My girlfriend and my computer are paired. How did this happen?

I bought a refurbished computer. I picked it up on the way to my girlfriends so hers was the first network that I sign on to for WiFi. Everything worked great except that her internet bookmarks show up on my computer and all the sites that I have been bookmarking show up on her computer. I am back home now and this is still happening.
How could this have happened and how do I undo it?

It sounds like the web browser you’re using uses cloud profiles (Chrome, for instance), and that she logged in to her profile.

What OS, what browser? All browsers have some means to save bookmarks to the cloud, so you must be logged in to her account/profile in the relevant manner and syncing. Just joining a WiFi network would not do this. She must have logged in to her account while using the computer.

My first thought when I saw the thread title is that you came home to find your girlfriend in bed with the computer.

I thought the girlfriend had built-in Bluetooth.

Right. I am using Google Chrome which I downloaded at her house but we did not share any login information. She has her own laptop and uses Chrome also.

She logged into her Chrome (Google) account on your computer. Look at the top right corner of your browser, you will see a little circular icon. Click on it and a menu appears. What does the first item on the menu say?
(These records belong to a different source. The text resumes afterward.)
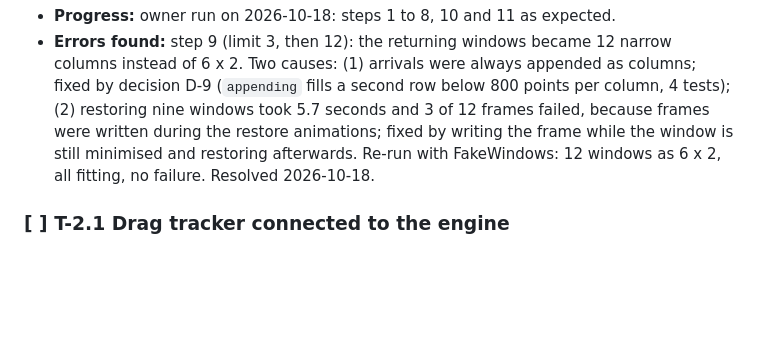
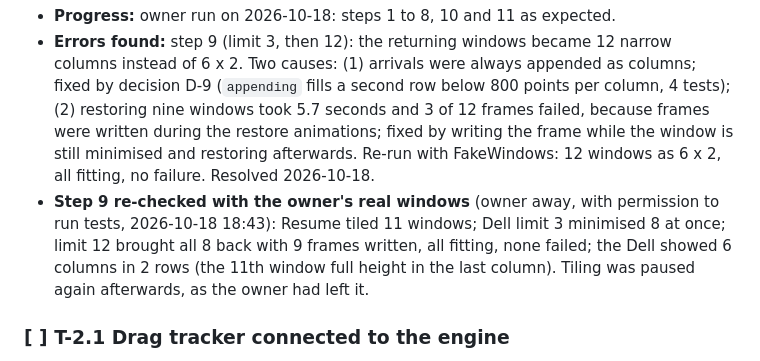
Before and after one commit to 66IDEAS/TILE32, a Markdown page: specs/tasks.md, the part around the change. Rendered like a GitHub page; blank space fills up the shorter version.

Commit message:
Re-check step 9 with the owner's real windows: 6 x 2 grid, no failures
- Limit 3 minimised 8 windows; limit 12 brought them back with every
  frame fitting; tiling paused again afterwards

Co-Authored-By: Claude Opus 5.5 <noreply@anthropic.com>

```diff
--- a/specs/tasks.md
+++ b/specs/tasks.md
@@ -327,6 +327,7 @@ Goal: windows arrange themselves, every Space on every display keeps its own arr
 Goal: the user arranges windows by dragging them and sizes them by dragging edges, as in the prototype.
 - **Progress:** owner run on 2026-10-18: steps 1 to 8, 10 and 11 as expected.
 - **Errors found:** step 9 (limit 3, then 12): the returning windows became 12 narrow columns instead of 6 x 2. Two causes: (1) arrivals were always appended as columns; fixed by decision D-9 (`appending` fills a second row below 800 points per column, 4 tests); (2) restoring nine windows took 5.7 seconds and 3 of 12 frames failed, because frames were written during the restore animations; fixed by writing the frame while the window is still minimised and restoring afterwards. Re-run with FakeWindows: 12 windows as 6 x 2, all fitting, no failure. Resolved 2026-10-18.
+- **Step 9 re-checked with the owner's real windows** (owner away, with permission to run tests, 2026-10-18 18:43): Resume tiled 11 windows; Dell limit 3 minimised 8 at once; limit 12 brought all 8 back with 9 frames written, all fitting, none failed; the Dell showed 6 columns in 2 rows (the 11th window full height in the last column). Tiling was paused again afterwards, as the owner had left it.
 
 ### [ ] T-2.1 Drag tracker connected to the engine
 - **Do:** Turn the logging tracker of T-0.21 into the real one: on `Dragging`, ask the engine for a snapshot of the layout under the cursor, compute `dropTarget`, and on release send `applyDrop`, `moveToEmptyDisplay` or `snapBack`. Add the optional element-at-position refinement on the app's AX queue if S1 showed it is needed.
```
Well, we mucked around with sych since this post but it doesn’t say anything now. It’s asking me if I want to sych devices. I think her and I turned that off.
I am still wondering how that could possibly happen without permissions.

This could have been awkward . . .

She must have logged into her account on your computer at some stage. If “your” bookmarks were only stored locally on your browser but were not associated with any Google account, I think one of the options when she first logged in on that machine would have been to merge all bookmarks stored locally with those associated with her account. She must have chosen that option, and presumably later logged out. Once that merge is done, it won’t be undone by logging out - that’s a feature, what she did is user error not a bug. She has merged all her bookmarks with yours, and that new large set of bookmarks are now all associated with her login and also all stored locally on your machine. There’s no way back unless you have backed up your bookmarks, which have now learned the hard way that you should do.

You need to set up your own Google account if you don’t have one, and stay logged in to it on your machine. The you will “own” your own independent library of bookmarks that are associated with your own login, not just stored locally on your machine. If either of you are using each others’ machine, switch to your own account and your own bookmarks will appear and can be used or modified without interfering with the other person’s bookmarks.

The title reminded me of an old story that has been doing the rounds in various guises since the days a Windows 95.

It can’t, but permission can consist of simply clicking “OK” or pressing enter. I see this happen a lot at the school I work at. Students open Chrome on a school computer and get the “Log in to Chrome” popup. It’s not necessary to log in, but they don’t notice the skip button, just log in and blindly click OK on everything, not realizing that they’ve just told it to sync bookmarks. It also frequently causes their personal photos (which they may not want spread around) to get automatically synced to the school’s computer.

Well, you do have to enter your Google password initially before those options are presented.

For what it’s worth, when I saw the thread title, I expected that whenever his girlfriend talked, the sound came out of his computer speakers. Or vice-versa.

I’ve been in the situation where both Girlfriend 7.0 and Wife 1.0 are inoperable and have been forced to go back to performing certain tasks manually.

Wasn’t this a Dean Koontz novel?